» **Source data**
====
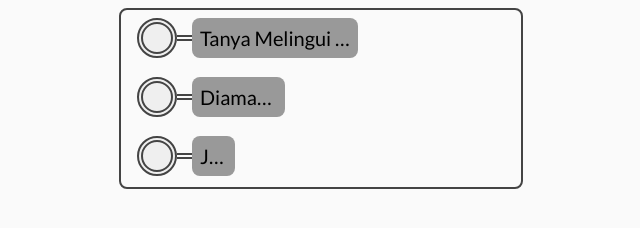
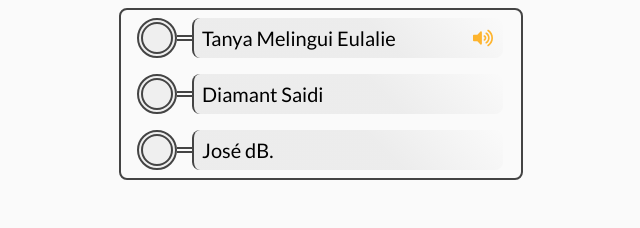
Before and after one commit to dreamteamflow/website, a plain HTML site: page ring-ring/index.html in a window 1280 px wide. Both pictures are taken after a click on the button 476 px from the left and 38 px from the top of the page. Shown: the whole page, without its empty margins (319-959 px from the left). Drawn offline with nearby package versions, Linux system fonts and the light colour scheme.

Commit message:
Add events and update design

```diff
--- a/ring-ring/ring.css
+++ b/ring-ring/ring.css
@@ -19,6 +19,23 @@ main {
   padding: 8px 16px;
   display: flex;
 }
+.big-square .item svg {
+  display: none;
+}
+.big-square .item.active svg {
+  display: inline;
+}
+.big-square .item.ringing svg {
+  animation: fadeIn 1s ease-in-out 0.5s infinite;
+  fill: orange;
+}
+.big-square .item.stopped svg {
+  opacity: 1;
+  fill: red;
+}
+.big-square .item.answered svg {
+  fill: green;
+}
 
 .big-square .item .ring {
   width: 40px;
@@ -28,21 +45,27 @@ main {
   display: inline-block;
   position: relative;
 }
-.big-square .item .ring:hover {
-  background-color : #999;
-}
-.big-square .item .name {
-  background-color: #999;
+.big-square .item .user {
+  background-image: linear-gradient(45deg, #99999924 60%, transparent 100%);
   display: inline-block;
   width: calc(100% - (35px + 40px));
   padding: 8px;
   margin-left: 15px;
   border-radius: 8px;
+  border-left: 2px solid #444;
   white-space: nowrap;
   overflow: hidden;
   text-overflow: ellipsis;
   font-size: 20px;
   position: relative;;
+}
+.big-square .item .user svg {
+  position: absolute;
+  top: 10px;
+  right: 10px;
+  height: 20px;
+  width: 20px;
+  float: right;
 }
 .big-square .item .ring::before {
   content: "";
@@ -55,3 +78,24 @@ main {
   height: 5px;
   z-index: 13;
 }
+
+/* COLORS */
+.yellow {
+  background-color: yellow;
+  color: black;
+}
+.light-blue {
+  background-color: lightblue;
+  color: black;
+}
+.blue {
+  background-color: #5582aa;
+  color: black;
+}
+
+/* ANIMATIONS */
+@keyframes fadeIn {
+  0%   { opacity: 1; }
+  100% { opacity: 0; }
+  0%   { opacity: 1; }
+}
--- a/ring-ring/ring.js
+++ b/ring-ring/ring.js
@@ -1,4 +1,65 @@
+const COLORS = ["light-blue", "yellow", "blue"];
+const VOLUME_IMG = `<svg aria-hidden="true" focusable="false" role="img" xmlns="http://www.w3.org/2000/svg" viewBox="0 0 576 512"><path d="M215.03 71.05L126.06 160H24c-13.26 0-24 10.74-24 24v144c0 13.25 10.74 24 24 24h102.06l88.97 88.95c15.03 15.03 40.97 4.47 40.97-16.97V88.02c0-21.46-25.96-31.98-40.97-16.97zm233.32-51.08c-11.17-7.33-26.18-4.24-33.51 6.95-7.34 11.17-4.22 26.18 6.95 33.51 66.27 43.49 105.82 116.6 105.82 195.58 0 78.98-39.55 152.09-105.82 195.58-11.17 7.32-14.29 22.34-6.95 33.5 7.04 10.71 21.93 14.56 33.51 6.95C528.27 439.58 576 351.33 576 256S528.27 72.43 448.35 19.97zM480 256c0-63.53-32.06-121.94-85.77-156.24-11.19-7.14-26.03-3.82-33.12 7.46s-3.78 26.21 7.41 33.36C408.27 165.97 432 209.11 432 256s-23.73 90.03-63.48 115.42c-11.19 7.14-14.5 22.07-7.41 33.36 6.51 10.36 21.12 15.14 33.12 7.46C447.94 377.94 480 319.54 480 256zm-141.77-76.87c-11.58-6.33-26.19-2.16-32.61 9.45-6.39 11.61-2.16 26.2 9.45 32.61C327.98 228.28 336 241.63 336 256c0 14.38-8.02 27.72-20.92 34.81-11.61 6.41-15.84 21-9.45 32.61 6.43 11.66 21.05 15.8 32.61 9.45 28.23-15.55 45.77-45 45.77-76.88s-17.54-61.32-45.78-76.86z"></path></svg>`;
+
+let sounds = {
+  ring: new Audio("audios/ring-ring.mp3"),
+};
+
+// Default audio settings.
+sounds.ring.loop = true;
+sounds.ring.muted = false;
+
+function hangUp(element) {
+  stopSound("ring");
+  $(element)
+    .removeClass("ringing")
+    .addClass("stopped").delay(1e3).queue(function(){
+      $(this).removeClass(["active", "stopped"]).dequeue();
+    });
+}
+
+function pickUp(element) {
+  // Stop all active and ringing calls.
+  $(".big-square .item.active").each((index, item) => {
+    if ($(item).hasClass("ringing")) hangUp(item);
+  });
+
+  // Mark the given item as active.
+  $(element).addClass(["active", "ringing"]);
+
+  startSound("ring");
+}
+
+function stopSound(sound) {
+  sounds[sound].pause();
+  sounds[sound].currentTime = 0;
+}
+
+function startSound(sound) {
+  sounds[sound].play();
+}
+
+// Select all bell items. for each item,
 $(".big-square .item").each((index, item) => {
+  // Add a volume icon to the .icon element.
+  $(item).find(".user .icon").append(VOLUME_IMG);
+
+  // Add events to the button of this item.
   $(item).find(".ring").mouseover(function(){
+    $(this).addClass(COLORS[index]);
+  }).on("mouseleave", function() {
+    // Wait 0,1 second before remove the class.
+    $(this).delay(100).queue(function(){
+      $(this).removeClass(COLORS[index]).dequeue();
+    });
+  }).click(function(){
+    // If ringing has not started.
+    if (!$(item).hasClass("ringing")) {
+      pickUp(item);
+    } else
+    // If the bell is ringing.
+    if ($(item).hasClass("ringing")) {
+      hangUp(item);
+    }
   });
 });
```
====
» **What to work on**
Report each line of the data that includes the string "COLORS".

» **Output below**
+/* COLORS */
+const COLORS = ["light-blue", "yellow", "blue"];
+    $(this).addClass(COLORS[index]);
+      $(this).removeClass(COLORS[index]).dequeue();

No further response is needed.